DAVIS: In the following months, a grand jury decided not to indict Officer Wilson for the killing of Michael Brown Jr. Soon after, an investigation by the U.S. Department of Justice found that Ferguson police were disproportionately pulling over African Americans during traffic stops, and the city's budget was swelling from those fines. A report by Missouri's attorney general shows the disparity of traffic stops for African Americans has actually increased in Ferguson from 2014 to 2018.
Following Brown's death, the civic group formed out of the Ferguson Commission came up with 47 priorities to solve the city's racial inequity. So far, the group says only five have been met. Former St. Louis Metropolitan Police Chief Daniel Isom was on the commission. He says while reforms like increasing police training standards are underway, there is still much more that needs to be done.
DANIEL ISOM: The reality is that there are some systemic problems from a social or economic - educational problems - that I think are the bigger and more thornier issues that we need to address.
DAVIS: As reforms continue to roll out, new businesses have been opening up throughout the city. That's partly why Walker's family decided to stay in Ferguson. His sister Myrless Jones is excited about some of the changes.

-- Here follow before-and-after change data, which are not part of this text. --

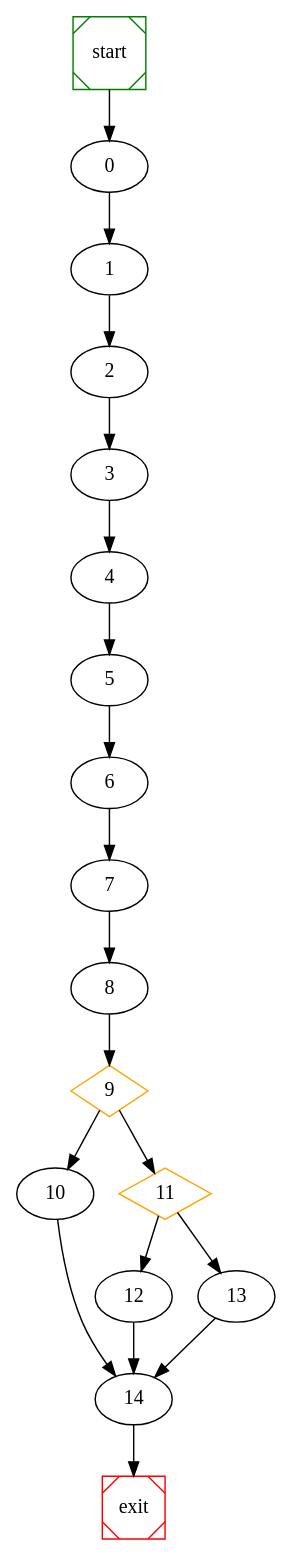
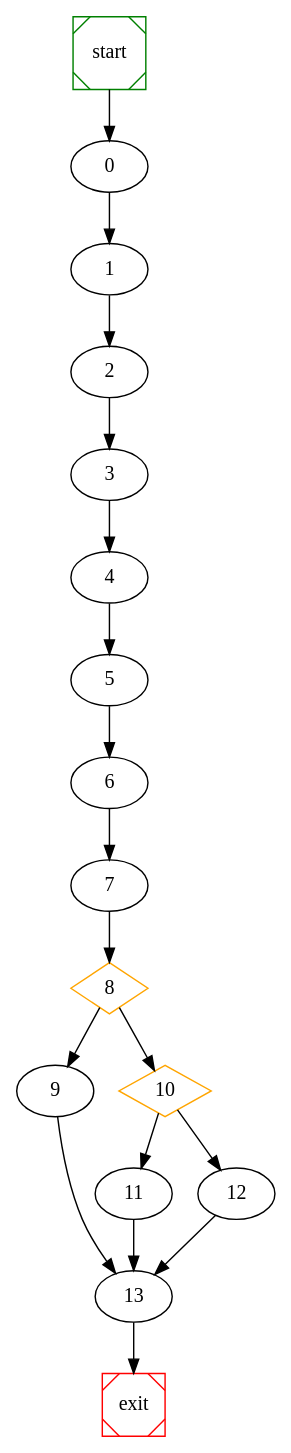
One commit to NabeelQaiser/BTP_2k18-19 changed the diagram in wpc/raw_graph.dot. Above: the diagram before and after it, drawn with Graphviz. The commit also changed 4 other files, not shown here.

```diff
--- a/wpc/raw_graph.dot
+++ b/wpc/raw_graph.dot
@@ -1,27 +1,26 @@
 # dot file created at runtime
 
 digraph G {
 	start -> 0;
 	0 -> 1 ;
 	1 -> 2 ;
 	2 -> 3 ;
 	3 -> 4 ;
 	4 -> 5 ;
 	5 -> 6 ;
 	6 -> 7 ;
+	8 [shape=diamond, color=orange] ;
+	8 -> 9 ;
+	10 [shape=diamond, color=orange] ;
+	8 -> 10 ;
+	10 -> 11 ;
+	10 -> 12 ;
 	7 -> 8 ;
-	9 [shape=diamond, color=orange] ;
-	9 -> 10 ;
-	11 [shape=diamond, color=orange] ;
-	9 -> 11 ;
-	11 -> 12 ;
 	11 -> 13 ;
-	8 -> 9 ;
-	12 -> 14 ;
-	10 -> 14 ;
-	13 -> 14 ;
-	14 -> exit;
+	9 -> 13 ;
+	12 -> 13 ;
+	13 -> exit;
 
 	start [shape=Msquare, color=green];
 	exit [shape=Msquare, color=red];
 }
```
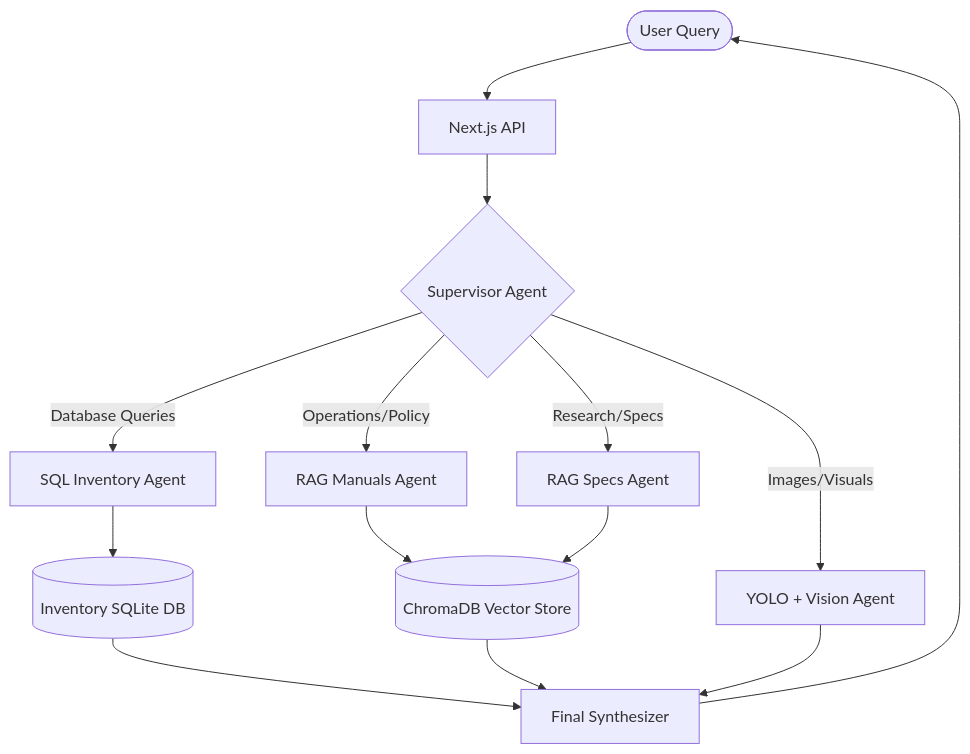
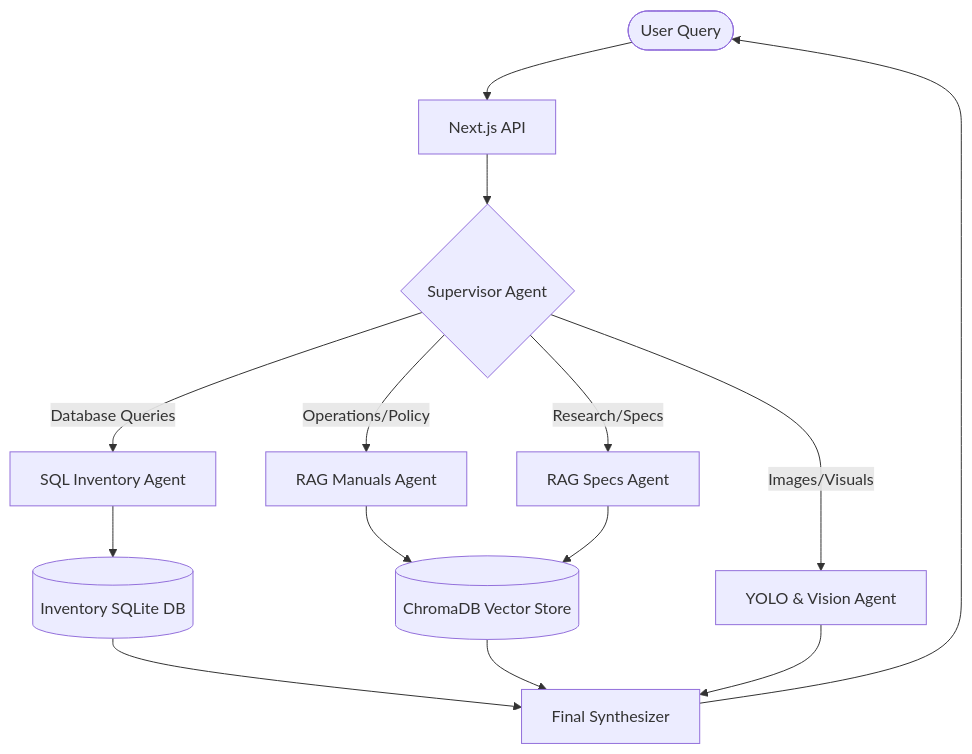
Before and after one commit to SatyaKesavaKorlapati/A-Ware-AI-System: the diagram in README.md, drawn with Mermaid. The commit also changed 20 other files, not shown here.

Commit message:
fix: mermaid rendering bug

````diff
--- a/README.md
+++ b/README.md
@@ -64,20 +64,20 @@
 ```mermaid
 graph TD
-    User([User Query]) --> API[Next.js API]
-    API --> Supervisor{Supervisor Agent}
+    User(["User Query"]) --> API["Next.js API"]
+    API --> Supervisor{"Supervisor Agent"}
     
-    Supervisor -->|Database Queries| SQLAgent[SQL Inventory Agent]
-    Supervisor -->|Operations/Policy| RAGManuals[RAG Manuals Agent]
-    Supervisor -->|Research/Specs| RAGSpecs[RAG Specs Agent]
-    Supervisor -->|Images/Visuals| VisionAgent[YOLO + Vision Agent]
+    Supervisor -->|"Database Queries"| SQLAgent["SQL Inventory Agent"]
+    Supervisor -->|"Operations/Policy"| RAGManuals["RAG Manuals Agent"]
+    Supervisor -->|"Research/Specs"| RAGSpecs["RAG Specs Agent"]
+    Supervisor -->|"Images/Visuals"| VisionAgent["YOLO & Vision Agent"]
     
-    SQLAgent --> SQLite[(Inventory SQLite DB)]
-    RAGManuals --> Chroma[(ChromaDB Vector Store)]
+    SQLAgent --> SQLite[("Inventory SQLite DB")]
+    RAGManuals --> Chroma[("ChromaDB Vector Store")]
     RAGSpecs --> Chroma
     
-    SQLite --> Synthesizer[Final Synthesizer]
+    SQLite --> Synthesizer["Final Synthesizer"]
     Chroma --> Synthesizer
     VisionAgent --> Synthesizer
     
     Synthesizer --> User
 ```
````
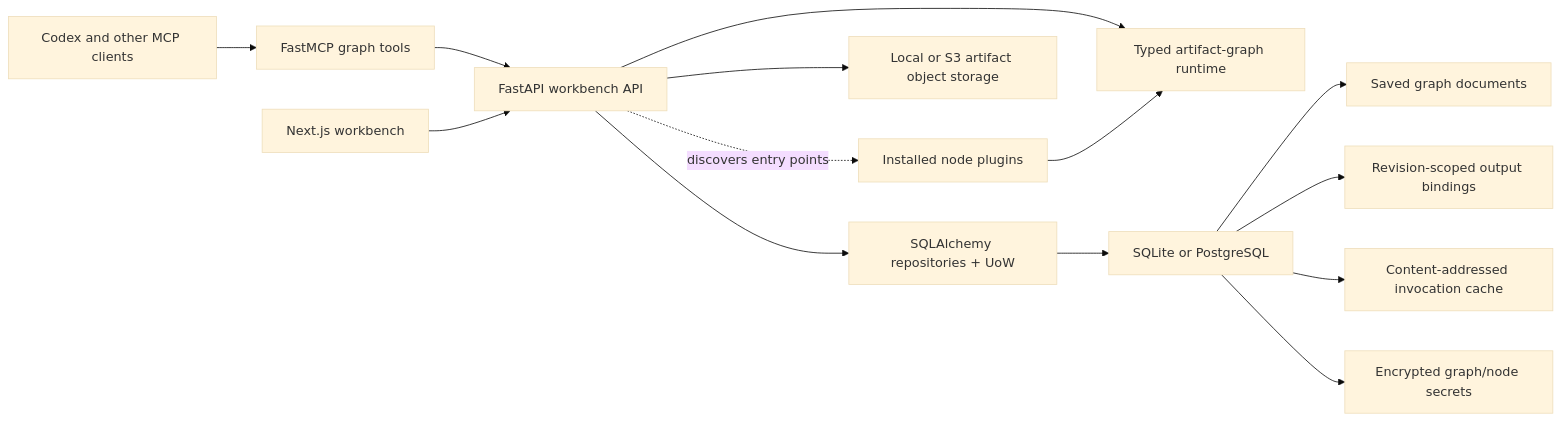
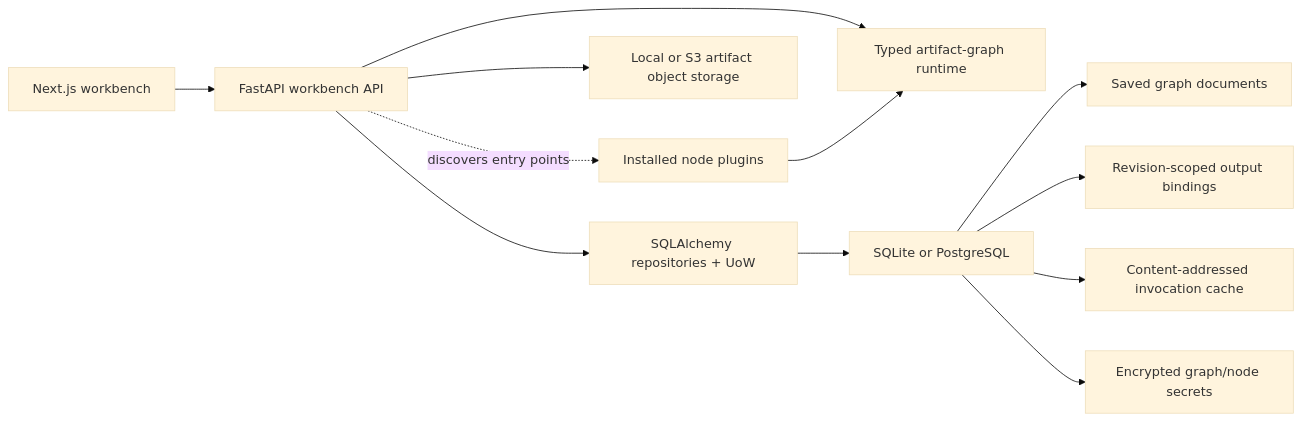
The first of 4 diagrams in README.md (artpods56/KUL_IDUB_EcclesialSchematisms), drawn with Mermaid (base theme) before and after one commit. The commit also changed other lines of this file and 5 other files, not shown here.

````diff
--- a/README.md
+++ b/README.md
@@ -27,16 +27,14 @@
 ```mermaid
 flowchart LR
-    Agents["Codex and other MCP clients"] --> MCP["FastMCP graph tools"]
-    MCP --> API["FastAPI workbench API"]
-    Web["Next.js workbench"] --> API
+    Web["Next.js workbench"] --> API["FastAPI workbench API"]
     API --> Core["Typed artifact-graph runtime"]
     API --> Persistence["SQLAlchemy repositories + UoW"]
     Persistence --> SQL["SQLite or PostgreSQL"]
     SQL --> Graphs["Saved graph documents"]
     SQL --> Bindings["Revision-scoped output bindings"]
     SQL --> Cache["Content-addressed invocation cache"]
     SQL --> Secrets["Encrypted graph/node secrets"]
     API --> Storage["Local or S3 artifact object storage"]
     API -. "discovers entry points" .-> Plugins["Installed node plugins"]
     Plugins --> Core
 ```
````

MYRLESS JONES: As the community - yeah, we're starting to come together and start new projects and, you know, do different things in a community. Like, they have a Boys and Girls Club that's coming. I'm really excited about that - like, really excited. I mean, yeah, it has got better. It takes time.
DAVIS: Ferguson also changed how some people express themselves. Aziza Binti says that's especially true for her.
BINTI: Since I could get killed at any time, to hell with it. I'm going to be as blackity (ph) black, black, extra black with black on the side as I want to be.
DAVIS: Michael Brown Jr.'s death continues to impact people here. Five years later, his father is asking St. Louis County prosecutors to reopen the case as activists continue to debate policing policies and practices.
For NPR News, I'm Chad Davis. Transcript provided by NPR, Copyright NPR.